= Your task =
The reply should return the data in full, exactly as written.

——————

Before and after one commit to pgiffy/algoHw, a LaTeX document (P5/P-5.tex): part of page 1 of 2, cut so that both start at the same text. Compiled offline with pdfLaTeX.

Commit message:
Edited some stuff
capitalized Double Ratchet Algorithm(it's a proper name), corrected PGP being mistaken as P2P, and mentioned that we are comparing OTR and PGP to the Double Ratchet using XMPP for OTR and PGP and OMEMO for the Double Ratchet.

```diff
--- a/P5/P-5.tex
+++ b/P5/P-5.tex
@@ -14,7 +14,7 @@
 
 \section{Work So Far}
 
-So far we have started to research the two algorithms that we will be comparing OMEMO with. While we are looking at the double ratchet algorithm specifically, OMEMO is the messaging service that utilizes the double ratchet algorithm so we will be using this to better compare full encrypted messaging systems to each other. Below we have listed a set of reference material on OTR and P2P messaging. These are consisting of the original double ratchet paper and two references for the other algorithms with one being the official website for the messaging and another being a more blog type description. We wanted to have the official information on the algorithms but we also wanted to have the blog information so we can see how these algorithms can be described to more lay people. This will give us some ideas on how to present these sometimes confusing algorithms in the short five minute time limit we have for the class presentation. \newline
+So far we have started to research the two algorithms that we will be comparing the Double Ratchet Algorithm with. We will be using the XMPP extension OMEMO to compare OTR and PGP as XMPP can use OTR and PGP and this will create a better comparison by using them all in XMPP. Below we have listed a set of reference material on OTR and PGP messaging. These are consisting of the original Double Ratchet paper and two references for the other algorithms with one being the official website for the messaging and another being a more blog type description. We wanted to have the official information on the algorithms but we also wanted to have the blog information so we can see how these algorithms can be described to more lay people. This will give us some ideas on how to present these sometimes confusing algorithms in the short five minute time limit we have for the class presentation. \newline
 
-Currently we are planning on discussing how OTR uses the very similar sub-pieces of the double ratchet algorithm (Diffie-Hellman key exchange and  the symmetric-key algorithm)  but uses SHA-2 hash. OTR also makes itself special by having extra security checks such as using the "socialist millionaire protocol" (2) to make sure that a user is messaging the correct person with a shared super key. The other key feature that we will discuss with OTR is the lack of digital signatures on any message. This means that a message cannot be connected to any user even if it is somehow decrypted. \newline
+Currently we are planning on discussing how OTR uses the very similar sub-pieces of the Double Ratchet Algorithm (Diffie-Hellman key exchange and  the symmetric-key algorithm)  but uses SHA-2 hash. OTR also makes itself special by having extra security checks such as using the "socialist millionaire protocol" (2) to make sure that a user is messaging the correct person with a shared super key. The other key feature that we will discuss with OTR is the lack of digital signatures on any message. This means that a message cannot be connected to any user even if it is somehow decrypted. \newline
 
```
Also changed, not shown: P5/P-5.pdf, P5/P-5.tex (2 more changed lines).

——————

= Result =
Before and after one commit to pgiffy/algoHw, a LaTeX document (P5/P-5.tex): part of page 1 of 2, cut so that both start at the same text. Compiled offline with pdfLaTeX.

Commit message:
Edited some stuff
capitalized Double Ratchet Algorithm(it's a proper name), corrected PGP being mistaken as P2P, and mentioned that we are comparing OTR and PGP to the Double Ratchet using XMPP for OTR and PGP and OMEMO for the Double Ratchet.

```diff
--- a/P5/P-5.tex
+++ b/P5/P-5.tex
@@ -14,7 +14,7 @@
 
 \section{Work So Far}
 
-So far we have started to research the two algorithms that we will be comparing OMEMO with. While we are looking at the double ratchet algorithm specifically, OMEMO is the messaging service that utilizes the double ratchet algorithm so we will be using this to better compare full encrypted messaging systems to each other. Below we have listed a set of reference material on OTR and P2P messaging. These are consisting of the original double ratchet paper and two references for the other algorithms with one being the official website for the messaging and another being a more blog type description. We wanted to have the official information on the algorithms but we also wanted to have the blog information so we can see how these algorithms can be described to more lay people. This will give us some ideas on how to present these sometimes confusing algorithms in the short five minute time limit we have for the class presentation. \newline
+So far we have started to research the two algorithms that we will be comparing the Double Ratchet Algorithm with. We will be using the XMPP extension OMEMO to compare OTR and PGP as XMPP can use OTR and PGP and this will create a better comparison by using them all in XMPP. Below we have listed a set of reference material on OTR and PGP messaging. These are consisting of the original Double Ratchet paper and two references for the other algorithms with one being the official website for the messaging and another being a more blog type description. We wanted to have the official information on the algorithms but we also wanted to have the blog information so we can see how these algorithms can be described to more lay people. This will give us some ideas on how to present these sometimes confusing algorithms in the short five minute time limit we have for the class presentation. \newline
 
-Currently we are planning on discussing how OTR uses the very similar sub-pieces of the double ratchet algorithm (Diffie-Hellman key exchange and  the symmetric-key algorithm)  but uses SHA-2 hash. OTR also makes itself special by having extra security checks such as using the "socialist millionaire protocol" (2) to make sure that a user is messaging the correct person with a shared super key. The other key feature that we will discuss with OTR is the lack of digital signatures on any message. This means that a message cannot be connected to any user even if it is somehow decrypted. \newline
+Currently we are planning on discussing how OTR uses the very similar sub-pieces of the Double Ratchet Algorithm (Diffie-Hellman key exchange and  the symmetric-key algorithm)  but uses SHA-2 hash. OTR also makes itself special by having extra security checks such as using the "socialist millionaire protocol" (2) to make sure that a user is messaging the correct person with a shared super key. The other key feature that we will discuss with OTR is the lack of digital signatures on any message. This means that a message cannot be connected to any user even if it is somehow decrypted. \newline
 
```
Also changed, not shown: P5/P-5.pdf, P5/P-5.tex (2 more changed lines).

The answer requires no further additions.